**RECORDED DATA**
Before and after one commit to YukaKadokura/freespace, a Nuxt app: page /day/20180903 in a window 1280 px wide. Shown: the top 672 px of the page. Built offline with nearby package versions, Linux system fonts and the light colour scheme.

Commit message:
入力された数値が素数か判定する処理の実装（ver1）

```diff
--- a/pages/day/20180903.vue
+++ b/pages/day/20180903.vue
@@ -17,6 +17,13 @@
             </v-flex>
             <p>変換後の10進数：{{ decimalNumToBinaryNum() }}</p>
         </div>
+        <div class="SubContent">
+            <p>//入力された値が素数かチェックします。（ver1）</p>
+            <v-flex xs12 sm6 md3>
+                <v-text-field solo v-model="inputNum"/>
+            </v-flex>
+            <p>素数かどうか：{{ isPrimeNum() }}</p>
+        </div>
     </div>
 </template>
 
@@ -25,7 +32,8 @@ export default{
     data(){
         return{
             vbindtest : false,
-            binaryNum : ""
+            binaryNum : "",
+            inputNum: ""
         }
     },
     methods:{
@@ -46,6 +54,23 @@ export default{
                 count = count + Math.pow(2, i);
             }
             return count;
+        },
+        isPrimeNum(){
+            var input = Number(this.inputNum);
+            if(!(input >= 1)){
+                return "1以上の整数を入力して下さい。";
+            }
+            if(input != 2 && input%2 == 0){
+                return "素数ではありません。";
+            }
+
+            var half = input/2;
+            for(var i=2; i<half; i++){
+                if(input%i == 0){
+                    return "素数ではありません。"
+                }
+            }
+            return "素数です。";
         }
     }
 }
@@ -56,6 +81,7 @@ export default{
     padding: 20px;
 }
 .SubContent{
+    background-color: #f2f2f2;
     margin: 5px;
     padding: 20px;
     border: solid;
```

--

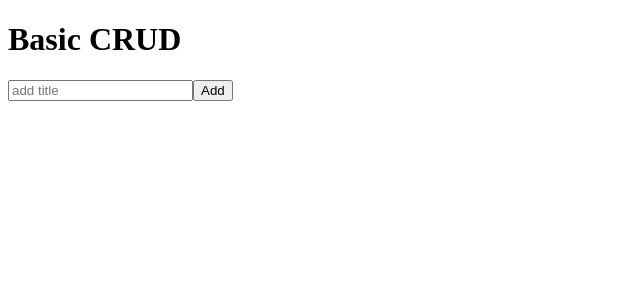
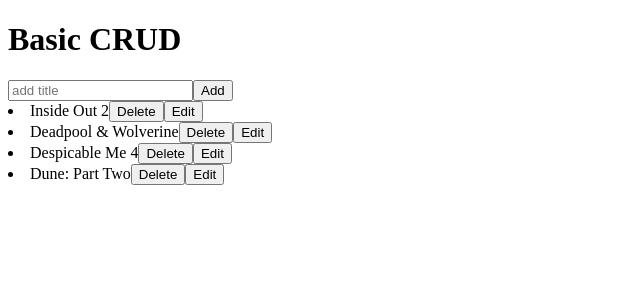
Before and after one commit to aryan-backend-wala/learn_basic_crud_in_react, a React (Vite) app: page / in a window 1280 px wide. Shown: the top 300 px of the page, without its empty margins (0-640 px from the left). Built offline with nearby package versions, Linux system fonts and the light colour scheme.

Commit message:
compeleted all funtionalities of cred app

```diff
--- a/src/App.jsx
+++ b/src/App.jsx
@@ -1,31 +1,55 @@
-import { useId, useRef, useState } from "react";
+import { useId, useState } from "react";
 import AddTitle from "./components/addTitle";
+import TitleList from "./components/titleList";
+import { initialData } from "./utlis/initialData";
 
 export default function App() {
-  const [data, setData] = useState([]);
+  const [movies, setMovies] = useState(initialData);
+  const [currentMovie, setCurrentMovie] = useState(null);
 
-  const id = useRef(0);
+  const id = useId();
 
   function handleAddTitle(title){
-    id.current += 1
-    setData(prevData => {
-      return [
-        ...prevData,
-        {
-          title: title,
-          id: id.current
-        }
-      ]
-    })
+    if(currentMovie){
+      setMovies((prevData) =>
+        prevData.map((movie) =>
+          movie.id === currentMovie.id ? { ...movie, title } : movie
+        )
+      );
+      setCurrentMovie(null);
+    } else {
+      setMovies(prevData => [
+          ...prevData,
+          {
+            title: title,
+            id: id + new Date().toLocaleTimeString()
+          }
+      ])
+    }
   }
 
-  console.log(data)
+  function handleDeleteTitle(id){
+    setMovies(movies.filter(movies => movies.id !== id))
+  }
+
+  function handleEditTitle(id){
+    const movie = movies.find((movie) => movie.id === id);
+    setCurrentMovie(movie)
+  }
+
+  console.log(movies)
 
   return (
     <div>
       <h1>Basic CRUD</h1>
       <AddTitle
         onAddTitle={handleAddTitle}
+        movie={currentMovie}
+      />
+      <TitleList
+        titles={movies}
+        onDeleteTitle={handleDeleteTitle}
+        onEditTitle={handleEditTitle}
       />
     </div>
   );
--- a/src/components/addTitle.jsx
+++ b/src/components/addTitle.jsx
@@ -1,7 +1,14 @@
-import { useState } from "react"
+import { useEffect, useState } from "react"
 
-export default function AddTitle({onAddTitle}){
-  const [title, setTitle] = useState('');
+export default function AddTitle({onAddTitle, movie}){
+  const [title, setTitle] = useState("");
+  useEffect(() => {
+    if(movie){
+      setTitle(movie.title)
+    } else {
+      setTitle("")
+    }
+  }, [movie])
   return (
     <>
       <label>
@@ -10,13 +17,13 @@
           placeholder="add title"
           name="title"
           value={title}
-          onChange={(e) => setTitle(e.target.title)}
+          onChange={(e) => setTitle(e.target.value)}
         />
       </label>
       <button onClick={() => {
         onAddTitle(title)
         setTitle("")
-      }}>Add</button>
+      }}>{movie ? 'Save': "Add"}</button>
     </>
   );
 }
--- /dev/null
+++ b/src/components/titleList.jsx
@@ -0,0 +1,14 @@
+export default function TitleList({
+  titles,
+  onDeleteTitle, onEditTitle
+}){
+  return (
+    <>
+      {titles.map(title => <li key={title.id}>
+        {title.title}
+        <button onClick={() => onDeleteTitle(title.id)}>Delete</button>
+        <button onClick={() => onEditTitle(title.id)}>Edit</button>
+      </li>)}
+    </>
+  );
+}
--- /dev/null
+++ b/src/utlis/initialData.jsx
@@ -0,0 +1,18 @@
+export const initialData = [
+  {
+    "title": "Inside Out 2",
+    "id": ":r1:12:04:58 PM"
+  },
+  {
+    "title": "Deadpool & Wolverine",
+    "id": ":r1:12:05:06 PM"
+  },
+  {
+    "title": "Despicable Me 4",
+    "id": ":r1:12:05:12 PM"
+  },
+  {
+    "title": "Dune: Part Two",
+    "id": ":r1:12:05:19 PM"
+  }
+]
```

==

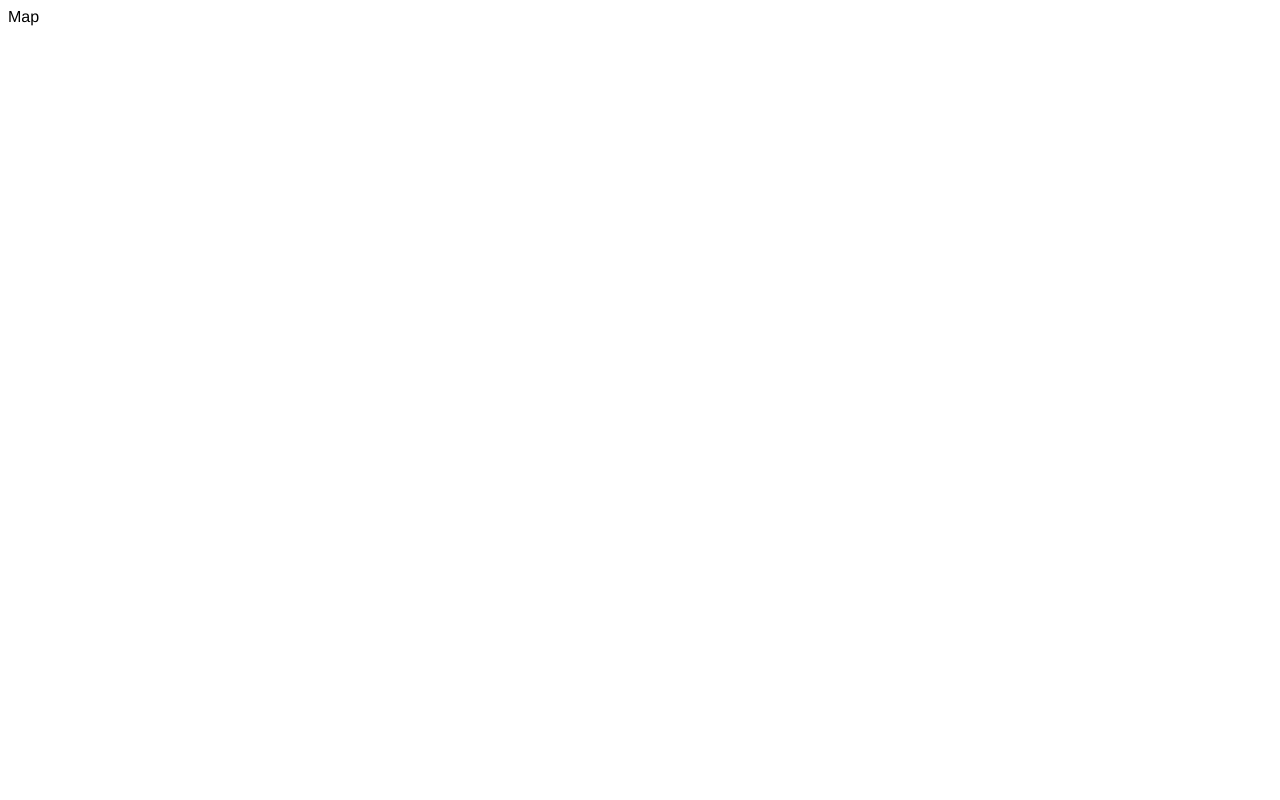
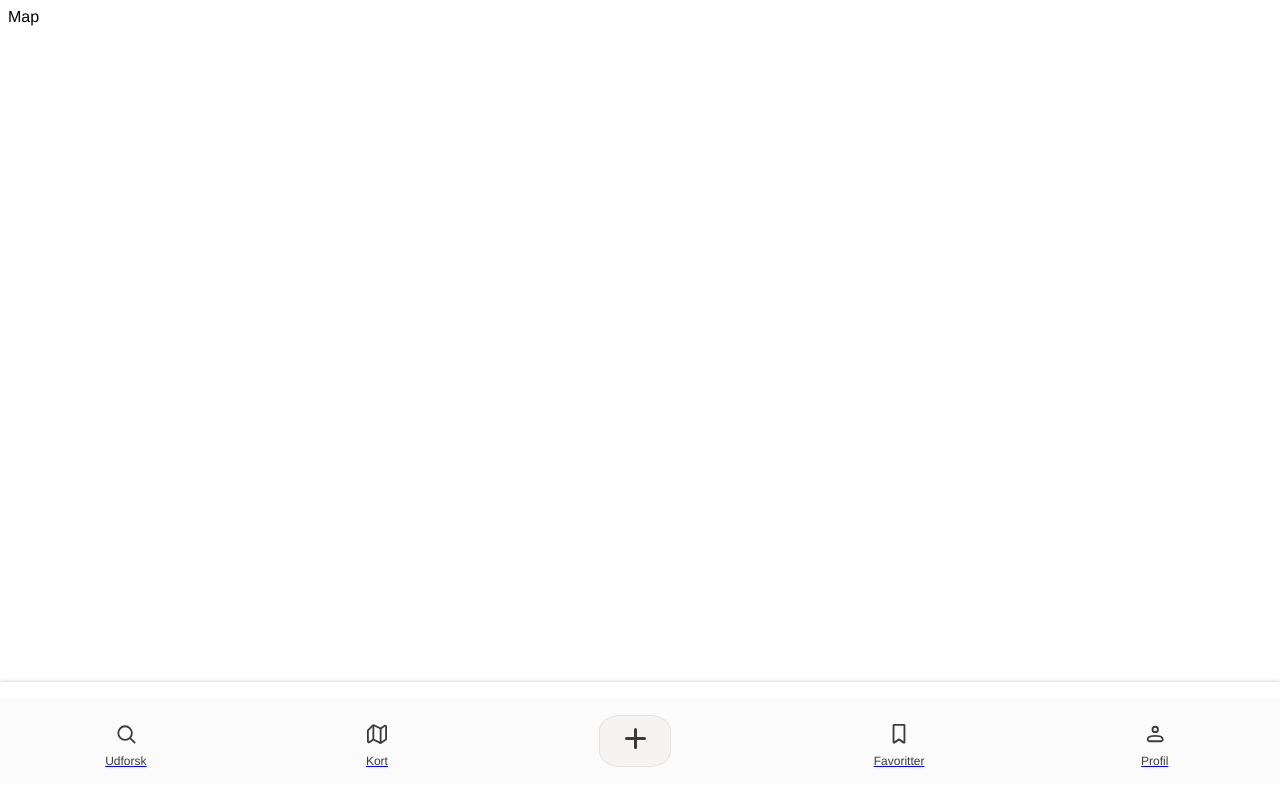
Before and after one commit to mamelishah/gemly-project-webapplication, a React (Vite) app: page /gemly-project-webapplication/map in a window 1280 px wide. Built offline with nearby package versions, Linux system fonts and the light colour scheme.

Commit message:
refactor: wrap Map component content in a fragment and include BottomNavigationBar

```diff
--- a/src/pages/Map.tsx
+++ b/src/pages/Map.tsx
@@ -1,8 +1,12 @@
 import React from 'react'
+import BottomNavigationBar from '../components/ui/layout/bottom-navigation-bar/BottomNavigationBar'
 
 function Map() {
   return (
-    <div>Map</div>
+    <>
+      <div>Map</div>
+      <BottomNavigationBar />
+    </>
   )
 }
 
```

**GOAL OF THE EXERCISE**
Only lines with the word "onDeleteTitle" go in the answer. Take them all from the entries above.

**THE COMPLETED TASK**
+        onDeleteTitle={handleDeleteTitle}
+  onDeleteTitle, onEditTitle
+        <button onClick={() => onDeleteTitle(title.id)}>Delete</button>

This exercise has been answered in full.